Handwriting extends beyond the walls of the classroom! At home, children may write in journals, on grocery lists or even to create a birthday wish list!  And, let's not forget about Valentine's Day, which is right around the corner.  Twenty-eight signatures on those cute little cards can be quite daunting for some of our kids! Like most things in life, practice is the key!  Experts recommend 15 minutes of handwriting instruction and practice per day.  I wouldn't recommend pushing a child beyond that 15 minute limit.  As well, I always say, motivation moves mountains, so make handwriting fun!

Try these six ways to celebrate the day!  And remember, a little practice each day, goes a long way!

1.  Surprise a family member with a special note!  Tape it to the cereal box, or use a dry erase marker to write one on a mirror. Window markers and crayons are fun, too! For something different, write on aluminum foil with a Sharpie!

2.  Practice your autograph using a variety of writing tools- gel crayons, chalk, charcoal crayons, pastels, markers.

3.  Sculpt a masterpiece with Playdoh or clay and then write a few descriptions about it.

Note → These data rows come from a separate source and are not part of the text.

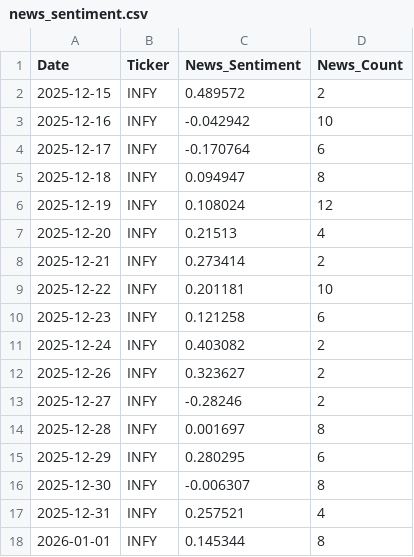
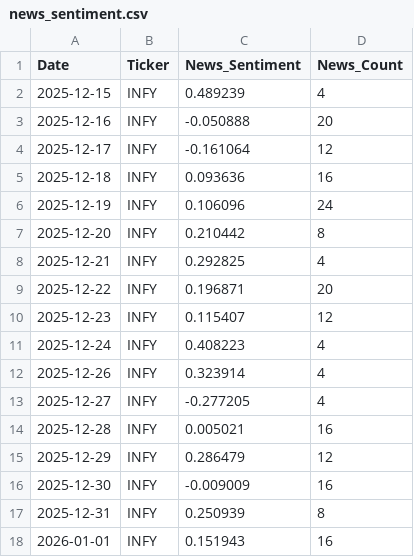
Before and after one commit to nmit-1NT23CS176/Financial-Marketing-Forecasting, a CSV file: ml_pipeline/Market_Data/raw/news_sentiment.csv, drawn as a sheet.

Commit message:
Merged whole Dataset

```diff
--- a/ml_pipeline/Market_Data/raw/news_sentiment.csv
+++ b/ml_pipeline/Market_Data/raw/news_sentiment.csv
@@ -1,18 +1,18 @@
 Date,Ticker,News_Sentiment,News_Count
-2025-12-15,INFY,0.489572,2
-2025-12-16,INFY,-0.042942,10
-2025-12-17,INFY,-0.170764,6
-2025-12-18,INFY,0.094947,8
-2025-12-19,INFY,0.108024,12
-2025-12-20,INFY,0.21513,4
-2025-12-21,INFY,0.273414,2
-2025-12-22,INFY,0.201181,10
-2025-12-23,INFY,0.121258,6
-2025-12-24,INFY,0.403082,2
-2025-12-26,INFY,0.323627,2
-2025-12-27,INFY,-0.28246,2
-2025-12-28,INFY,0.001697,8
-2025-12-29,INFY,0.280295,6
-2025-12-30,INFY,-0.006307,8
-2025-12-31,INFY,0.257521,4
-2026-01-01,INFY,0.145344,8
+2025-12-15,INFY,0.489239,4
+2025-12-16,INFY,-0.050888,20
+2025-12-17,INFY,-0.161064,12
+2025-12-18,INFY,0.093636,16
+2025-12-19,INFY,0.106096,24
+2025-12-20,INFY,0.210442,8
+2025-12-21,INFY,0.292825,4
+2025-12-22,INFY,0.196871,20
+2025-12-23,INFY,0.115407,12
+2025-12-24,INFY,0.408223,4
+2025-12-26,INFY,0.323914,4
+2025-12-27,INFY,-0.277205,4
+2025-12-28,INFY,0.005021,16
+2025-12-29,INFY,0.286479,12
+2025-12-30,INFY,-0.009009,16
+2025-12-31,INFY,0.250939,8
+2026-01-01,INFY,0.151943,16
```
Also changed, not shown: ml_pipeline/Market_Data/raw/news_sentiment/api_progress.csv, 29 other files.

4.  Write a book- have fun being both the author and the illustrator.

5.  Send a note to a cousin, grandparent or a pen-pal.   Embellish it with stickers or a Wikki Stix border.

6.  Save a tree- practice spelling words or letters in media such as:  cornmeal, flour, insta-snow, shaving cream or a baggie of hair gel.  Use a skewer or push pin to write in Playdoh.

Share how you're celebrating National Handwriting Day!

Michelle Yoder, OTR/L